Ever wonder about that big, red umbrella on the small traffic island where Elliott and Western Avenues merge at Lenora Street? Standing 30 feet tall, this kinetic sculpture’s brushed aluminum red “fabric” is blown inside-out in a perpetual storm, turning like a weather vane in the wind, and named Angie’s Umbrella.
Why is it here? Angie’s Umbrella is one of a series of public artworks that mark the border where Pike Place Market ends and Belltown begins. A Seattle Arts commission process selected the public artist for this project.
Who created it, and what are they doing now? Jim Pridgeon was chosen as the artist by a neighborhood jury, the former Denny Hill Association, and they liked his upturned umbrella idea. Pridgeon then worked with artist Benson Shaw to co-design the final idea and bring it to fruition, which took roughly 2+ years.
- Jim Pridgeon, in addition to being an artist, has worked for over 40 years in the UW Medicine Neurological Surgery department. Jim has worked as a research administrator, summer neuroscience program manager, grant writer, communications writer, scientific papers co-author related to research, and co-taught a class on “Art and the Brain” with a neuroscientist. He has also created museum-based installations locally and nationally, and says of his co-collaborator on different art projects, “Benson [Shaw] has been absolutely critical to the success of many of those works.”
- Benson Shaw, a full-time public artist then and now, creates works for neighborhoods and local organizations (city, county, state, transit). He is often the mover and shaker who brings the necessary pieces, vendors, and people of a project together. Besides co-designing this Belltown project with Pridgeon, Benson also managed the fabrication and installation of Angie’s Umbrella. On his own projects and with other artists, he provides project management, planning, design, procurement, CAD services, fabrication and installation. Benson is also integral in historic preservation, such as replacing Ballard’s historic sidewalk street names.
Who was Angie, and why is it dedicated to her? The plaque embedded in the sidewalk northwest of the sculpture states, “in honor of Angie Pridgeon, optimist”. Jim Pridgeon’s mom, Angilee Frankie Pridgeon, had a positive outlook on life and was 86 years old then. In her life, she showed true grit: being born on a ranch in Oklahoma without the aid of a doctor, herding cattle, surviving a tornado that tore off their roof, supporting her parents for over a year due to health issues after losing their ranch during the Dust Bowl/Great Depression, and lived through personal losses during World War II. She became a pilot in 1944. While working on the umbrella project, Jim Pridgeon regularly flew down to San Diego to take his mom to her doctor appointments. In spite of the cancer she was experiencing, Angie went out of her way to introduce herself and engage with everyone in the waiting room, he said.

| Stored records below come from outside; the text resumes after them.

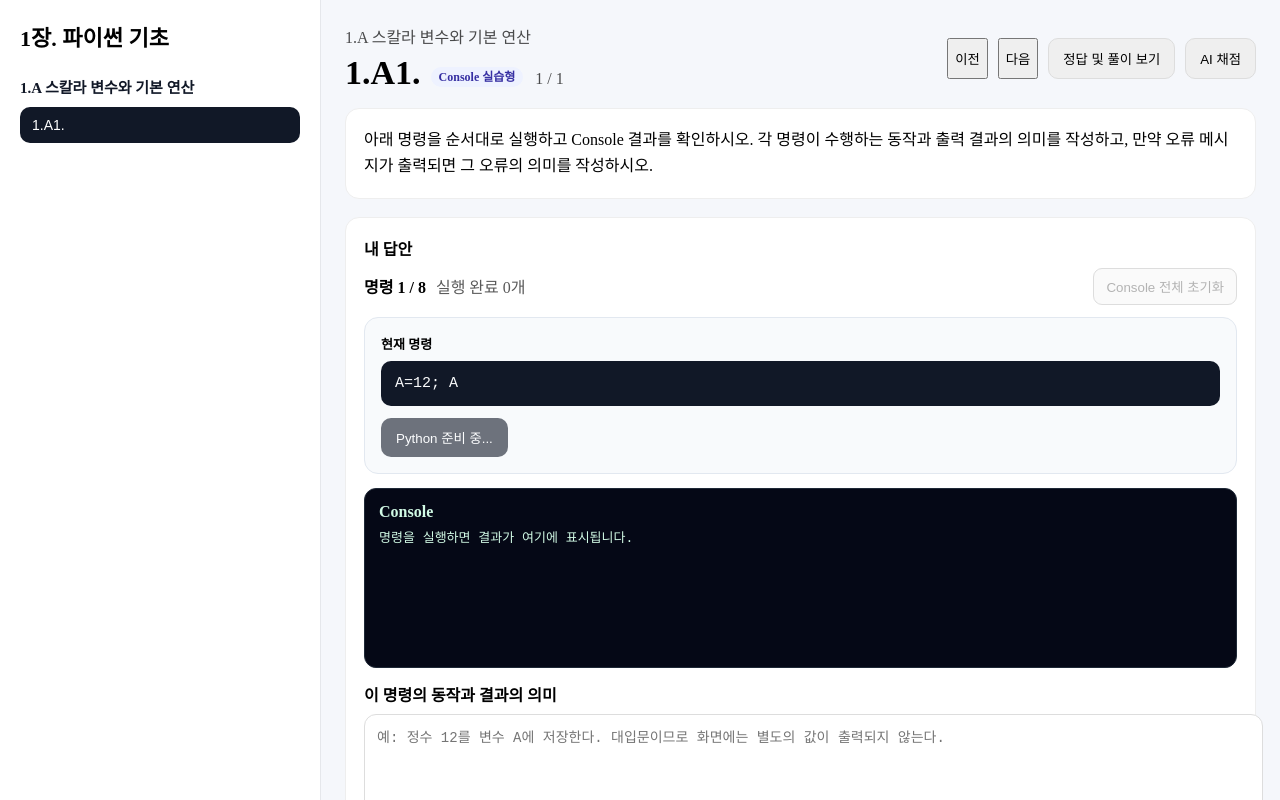
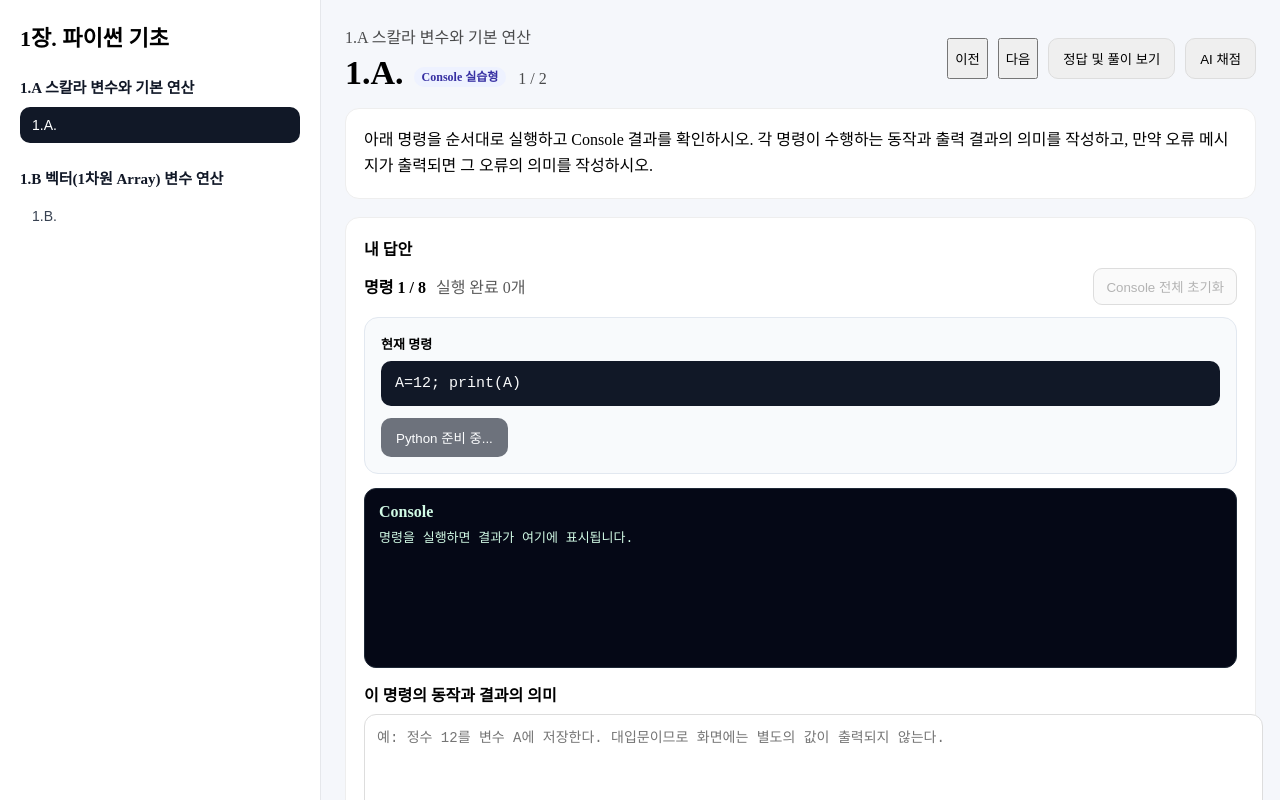
Before and after one commit to ingoo09/communication_workbook, a Next.js app: page /workbook/ch1 in a window 1280 px wide. Shown: the top 800 px of the page. Built offline with nearby package versions, Linux system fonts and the light colour scheme.

Commit message:
260710 1212

```diff
--- a/src/app/workbook/ch1/ch1.ts
+++ b/src/app/workbook/ch1/ch1.ts
@@ -11,14 +11,14 @@ export const chapter = {
         {
           id: '1-1A1',
           type: 'console',
-          title: '1.A1.',
+          title: '1.A.',
           prompt:
             '아래 명령을 순서대로 실행하고 Console 결과를 확인하시오. 각 명령이 수행하는 동작과 출력 결과의 의미를 작성하고, 만약 오류 메시지가 출력되면 그 오류의 의미를 작성하시오.',
           setupCode: 'import numpy as np',
           items: [
             {
               id: 'command-1',
-              command: 'A=12; A',
+              command: 'A=12; print(A)',
               referenceExplanation:
                 '정수 12를 변수 A에 저장한다. 변수 A에 저장된 값을 조회하므로 12가 출력된다.',
             },
@@ -30,43 +30,91 @@ export const chapter = {
             },
             {
               id: 'command-3',
-              command: 'B=A*3; B',
-              validation: { mode: 'exact', expectedOutput: '18' },
+              command: 'B=A*3; print(B)',
+              validation: { mode: 'exact', expectedOutput: '36' },
               referenceExplanation:
-                'A에 3을 곱한 값을 변수 B에 저장한다. 결과는 18이 출력된다.',
+                'A에 3을 곱한 값을 변수 B에 저장한다. 결과는 36이 출력된다.',
             },
             {
               id: 'command-4',
               command: 'B * 6',
-              validation: { mode: 'exact', expectedOutput: '108' },
+              validation: { mode: 'exact', expectedOutput: '216' },
               referenceExplanation:
-                '곱셈 연산으로 B에 6을 곱한다. 18에 6을 곱한 108이 출력되고, 변수 B에 별도로 저장되지는 않는다',
+                '곱셈 연산으로 B에 6을 곱한다. 36에 6을 곱한 216이 출력되고, 변수 B에 별도로 저장되지는 않는다',
             },
             {
               id: 'command-5',
               command: 'B / 5',
-              validation: { mode: 'numeric', expectedValue: 3.6, tolerance: 1e-12 },
+              validation: { mode: 'numeric', expectedValue: 7.2, tolerance: 1e-12 },
               referenceExplanation:
-                '일반 나눗셈 연산으로 B를 5로 나눈다. Python의 `/` 결과는 실수 3.6으로 출력된다.',
+                '일반 나눗셈 연산으로 B를 5로 나눈다. Python의 `/` 결과는 실수 7.2로 출력된다.',
             },
             {
               id: 'command-6',
               command: 'B // 5',
-              validation: { mode: 'exact', expectedOutput: '3' },
+              validation: { mode: 'exact', expectedOutput: '7' },
               referenceExplanation:
-                '`//`는 몫을 구하는 바닥 나눗셈 연산자이다. 18을 5로 나눈 몫 3이 출력된다.',
+                '`//`는 몫을 구하는 바닥 나눗셈 연산자이다. 36을 5로 나눈 몫 7이 출력된다.',
             },
             {
               id: 'command-7',
               command: 'B % 5',
-              validation: { mode: 'exact', expectedOutput: '3' },
+              validation: { mode: 'exact', expectedOutput: '1' },
               referenceExplanation:
-                '`%`는 나머지 연산자이다. 18을 5로 나눈 나머지 3이 출력된다.',
+                '`%`는 나머지 연산자이다. 36을 5로 나눈 나머지 1이 출력된다.',
             },
             {
               id: 'command-15',
-              command: 'A = 12e6',
+              command: 'A = 12e6; print(A)',
               validation: { mode: 'exact', expectedOutput: '12e6' },
+              referenceExplanation:
+                '12에 10^6을 곱한 값을 변수 A에 저장한다. 변수 A에 저장된 값을 조회하므로 12e6이 출력된다.',
+            },
+          ],
+          referenceAnswer:
+            '각 명령별 모범 설명은 Console 화면에서 작성한 답안과 비교할 수 있다. 핵심은 대입문과 표현식의 차이, 거듭제곱, 일반 나눗셈, 몫, 나머지 연산을 구분하는 것이다.',
+        },
+      ],
+    },
+    {
+      id: '1-1B',
+      title: '1.B 벡터(1차원 Array) 변수 연산',
+      problems: [
+        {
+          id: '1-1B1',
+          type: 'console',
+          title: '1.B.',
+          prompt:
+            '아래 명령을 순서대로 실행하고 Console 결과를 확인하시오. 각 명령이 수행하는 동작과 출력 결과의 의미를 작성하고, 만약 오류 메시지가 출력되면 그 오류의 의미를 작성하시오.\n(numpy 모듈은 이미 불러왔다고 가정한다.)',
+          setupCode: 'import numpy as np',
+          items: [
+            {
+              id: 'command-1',
+              command: 'X=np.arange(-2,5)',
+              referenceExplanation:
+                '',
+            },
+            {
+              id: 'command-2',
+              command: 'print(X)',
+              referenceExplanation:
+                '',
+            },
+            {
+              id: 'command-3',
+              command: 'X=np.arange(2,13,3)',
+              referenceExplanation:
+                '',
+            },
+            {
+              id: 'command-4',
+              command: 'Y=np.linspace(1,7,4)',
+              referenceExplanation:
+                '',
+            },
+            {
+              id: 'command-5',
+              command: 'Z=X+Y; print(Z)',
               referenceExplanation:
                 '',
             },
```
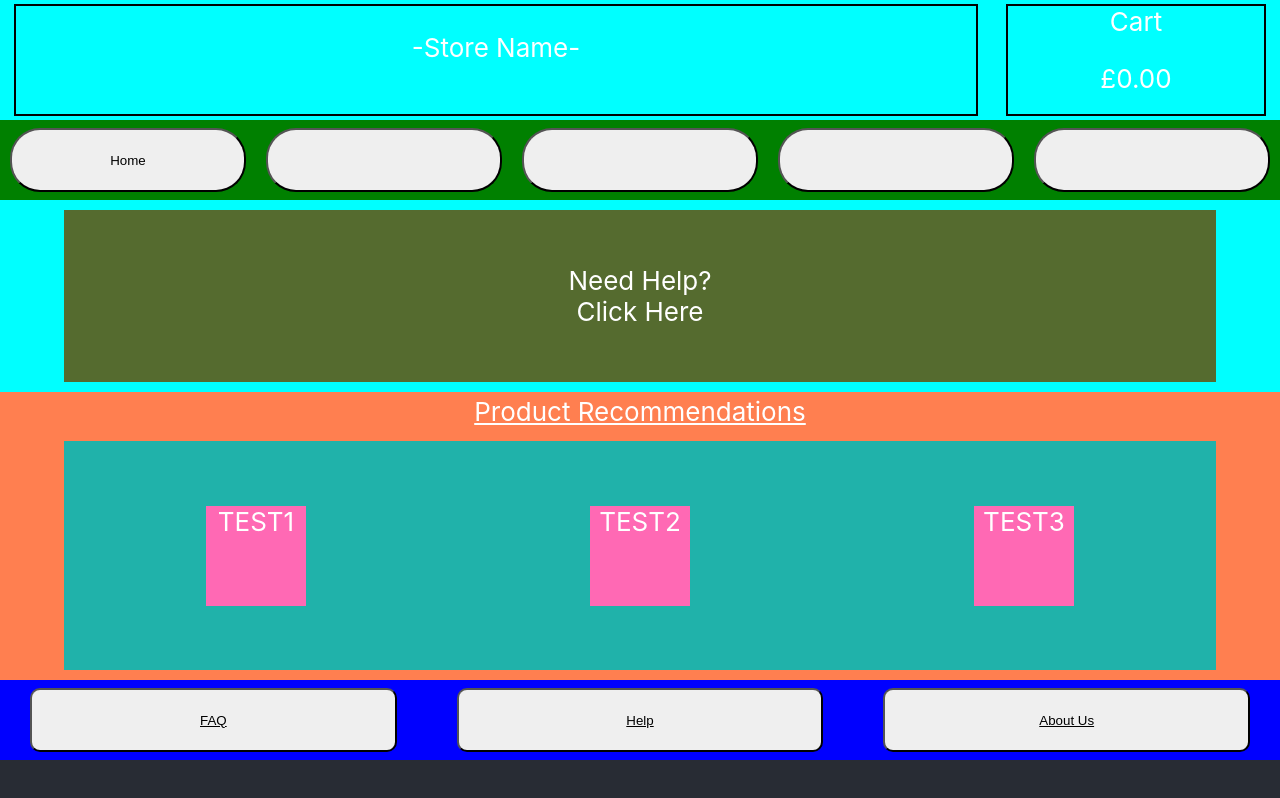
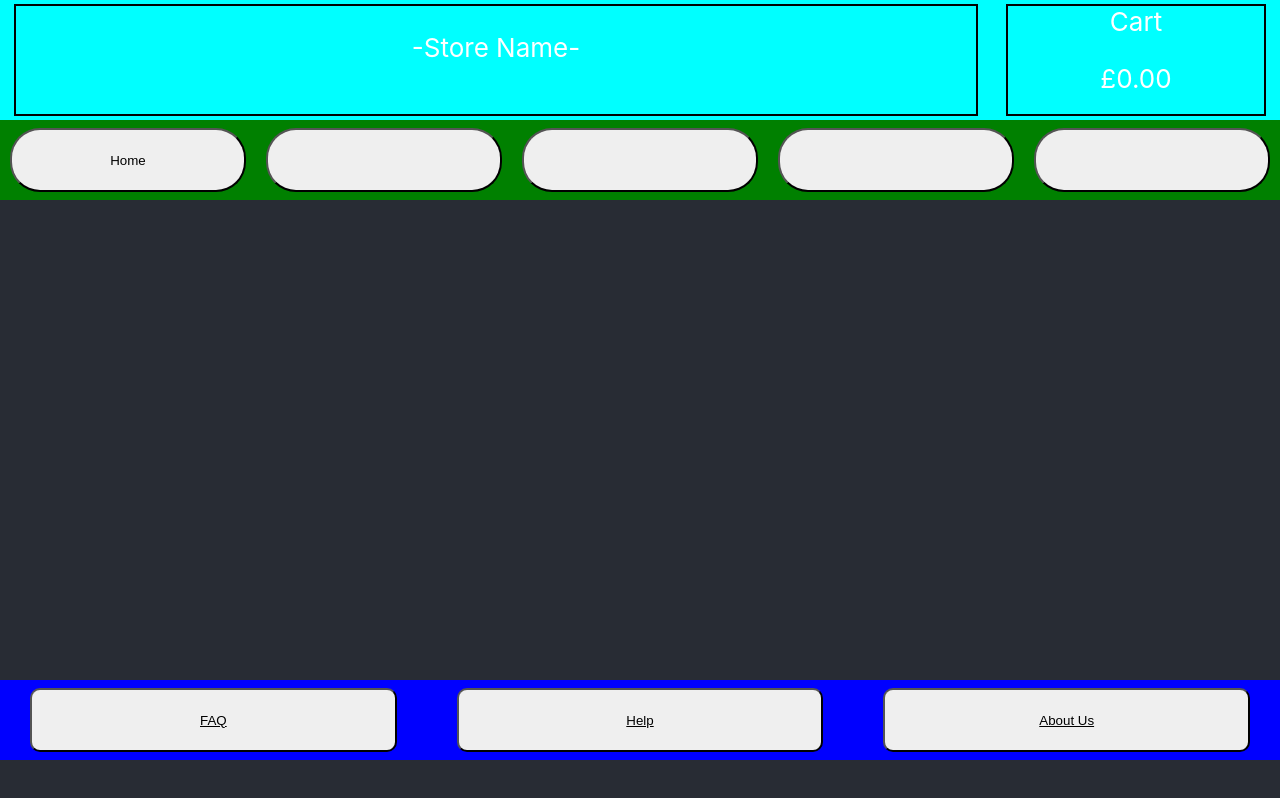
Before and after one commit to PSXLiam/E-CommerceProject, a React (Create React App) app in the folder e-commerce-app/: page / in a window 1280 px wide. Built offline with nearby package versions, Linux system fonts and the light colour scheme.

Commit message:
Have page render through useState

```diff
--- a/e-commerce-app/src/App.js
+++ b/e-commerce-app/src/App.js
@@ -6,13 +6,16 @@ import { useState } from 'react';
 
 function App() {
 
-// const [products, setProducts] =  useState(["screen 1", "screen 2"])
+  const [currentPage, setCurrentPage] = useState(BodyHome)
+  // const [products, setProducts] =  useState(["screen 1", "screen 2"])
 
   return (
     <div className="App">
       <header className="App-header">
             <AppHeader/>
-            <BodyHome/>
+              <div className='AppBody'>
+                <currentPage/>
+              </div>
             <AppFooter/>
       </header>
     </div>
```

In addition to a nod to our local windy days, like Angie herself, the sculpture could also signify resilience and optimism, in spite of rainy weather. As Jim Pridgeon recently put it, “She always made the best of things and, for her, a blown-out umbrella would have been both very funny and a great story to tell.”